Did our ancestors eat meat and did it make them sick?
Welcome to our nutritional series where we discuss the topic “should you include meat in your diet.” Our goal is to provide you with knowledge and insights regarding conduming meat to help you make informed decisions. Please note that we aim to equip you with information, rather than advocating for a specific dietary choice, as there are various diets that can be beneficial depending on individual needs and preferences.
Let’s begin by addressing the question directly: Can you be healthy while eating meat? If we look at traditional cultures that thrived without common modern diseases, like heart disease, we find that they consumed meat as a significant part of their diet. For instance, the Inuit people relied on animal fats for about 60% of their daily energy intake. Interestingly, they experienced low rates of obesity, cardiovascular disease, and cancer in their traditional settings. These health benefits were not due to superior genetics, as the modern Inuit population, consuming a more Westernized diet and lifestyle, now faces similar health issues as the general population.
This highlights the fact that humans have been consuming animal products for centuries without experiencing the diseases commonly attributed to meat consumption. In our next section, we will delve into nutritional studies and research to explore this topic further.
Doesn’t research consistently demonstrate that eating meat causes heart disease?
In our previous section, we discussed how meat consumption in traditional cultures did not lead to widespread heart disease. However, when cultures transition to diets resembling our modern food choices (think fast food), their health risks begin to align with ours.
So why does research sometimes link meat to disease risk? To understand this, let’s consider the stark differences between traditional and modern environments. Traditional lifestyles involved reduced stress, a close connection to nature, daily physical activity such as hiking, and a natural inclination towards nutritious foods. In contrast, our modern lifestyle often entails long work hours, sedentary habits, indoor living, and a reliance on processed foods designed to be addictive.
This disparity is a major challenge in epidemiological research. While cellular studies can demonstrate the impact of individual molecules on cells, we need real-world, population-based studies conducted over a lifespan to understand how these molecules affect us in a holistic context. Many population studies fail to account for the quality of life factors. For example, if someone smokes, leads a sedentary lifestyle, and eats a steak taco from a fast-food chain, they are categorized as a “meat eater.” On the other hand, someone who exercises regularly, doesn’t smoke, consumes high-quality meat, and enjoys outdoor activities is also considered a “meat eater.” When we compare vegetarians to health-conscious omnivores, there are no significant differences in overall mortality rates. Hence, it’s not solely about eating meat, but rather the quality of the meat and one’s lifestyle that matter.

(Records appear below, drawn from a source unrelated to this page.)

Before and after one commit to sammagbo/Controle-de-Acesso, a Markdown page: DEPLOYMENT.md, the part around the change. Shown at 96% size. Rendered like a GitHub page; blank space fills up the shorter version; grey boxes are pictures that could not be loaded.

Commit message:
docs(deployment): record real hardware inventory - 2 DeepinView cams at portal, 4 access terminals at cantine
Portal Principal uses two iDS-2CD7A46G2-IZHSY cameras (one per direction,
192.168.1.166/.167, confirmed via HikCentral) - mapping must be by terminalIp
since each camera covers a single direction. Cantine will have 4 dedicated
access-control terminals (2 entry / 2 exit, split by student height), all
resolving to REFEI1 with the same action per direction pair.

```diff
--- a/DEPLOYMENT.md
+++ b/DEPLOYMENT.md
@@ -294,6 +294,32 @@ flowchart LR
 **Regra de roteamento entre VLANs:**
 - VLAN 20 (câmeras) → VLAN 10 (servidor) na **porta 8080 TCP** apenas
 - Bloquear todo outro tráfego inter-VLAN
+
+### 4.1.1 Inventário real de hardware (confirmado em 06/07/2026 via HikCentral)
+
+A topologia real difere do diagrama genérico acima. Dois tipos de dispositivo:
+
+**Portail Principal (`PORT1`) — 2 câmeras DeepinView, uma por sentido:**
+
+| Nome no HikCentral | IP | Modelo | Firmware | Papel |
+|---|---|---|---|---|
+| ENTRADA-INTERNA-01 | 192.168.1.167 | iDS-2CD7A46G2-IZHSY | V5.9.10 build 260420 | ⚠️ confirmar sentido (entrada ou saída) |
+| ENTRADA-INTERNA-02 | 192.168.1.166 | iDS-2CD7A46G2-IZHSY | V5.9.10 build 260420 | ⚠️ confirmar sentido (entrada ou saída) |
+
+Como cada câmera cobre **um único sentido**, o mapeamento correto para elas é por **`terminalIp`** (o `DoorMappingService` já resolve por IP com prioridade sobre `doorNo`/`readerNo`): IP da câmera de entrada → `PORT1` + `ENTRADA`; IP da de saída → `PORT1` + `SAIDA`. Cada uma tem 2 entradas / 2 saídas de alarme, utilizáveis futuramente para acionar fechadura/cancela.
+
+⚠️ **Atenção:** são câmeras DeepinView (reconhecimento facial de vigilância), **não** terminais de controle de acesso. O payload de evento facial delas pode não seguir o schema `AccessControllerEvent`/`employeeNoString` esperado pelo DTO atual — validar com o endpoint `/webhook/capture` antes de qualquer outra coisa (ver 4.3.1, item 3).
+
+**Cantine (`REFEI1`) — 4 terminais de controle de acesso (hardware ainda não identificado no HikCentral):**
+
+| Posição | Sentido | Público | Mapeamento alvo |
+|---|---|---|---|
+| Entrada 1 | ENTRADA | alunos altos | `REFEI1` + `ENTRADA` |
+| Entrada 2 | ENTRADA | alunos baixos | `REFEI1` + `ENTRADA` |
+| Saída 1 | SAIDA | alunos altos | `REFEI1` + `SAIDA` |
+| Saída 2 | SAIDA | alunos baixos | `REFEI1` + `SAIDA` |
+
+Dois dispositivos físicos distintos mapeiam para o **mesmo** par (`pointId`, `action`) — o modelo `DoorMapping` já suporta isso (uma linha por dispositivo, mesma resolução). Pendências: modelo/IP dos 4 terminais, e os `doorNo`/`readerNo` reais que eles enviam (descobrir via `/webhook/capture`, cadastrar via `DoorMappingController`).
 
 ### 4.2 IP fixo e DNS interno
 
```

This phenomenon is also evident in the Inuit tribes. When they departed from their traditional environment, their disease risk factors increased, much like the rest of us.
Is meat an unhealthy food?
In the previous sections, we explored meat consumption in traditional cultures and the challenges with nutritional research. Now, let’s consider nutrient density as a useful guideline for making a decision about meat. We are specifically addressing concerns regarding animal product consumption and its association with modern diseases like cardiovascular disease.
Firstly, it’s essential to note that even the “perfect diet” cannot guarantee good health if one is under constant stress, overworked, or sleep-deprived, among other factors.
When it comes to nutrient density studies, animal products often face bias due to their high saturated fat and cholesterol content. However, extensive research indicates that saturated fat is more like a nutrient than a toxin. Explore this link, written by one of my favorite practitioners Chris Kresser. He reviews the issues around saturated fat research and health.
In conclusion, should you include meat into your diet? Overall, meat may not be the all consuming disease causing mysterious monster that we thought it once was. But, our sedentary lifestyle, exposure to external toxins like cigarette smoke, and highly processed foods are more to blame. Meat is a nutrient dense food that has helped humans live with a high fitness level (good health) for generations.
If you want to learn more I would highly recommend the documentary Sacred Cow.
If you are curious how you can include meat into your health diet consider scheduling a free discovery call with me and we talk about your concerns and develop a few strategies for healthy meat reintroduction.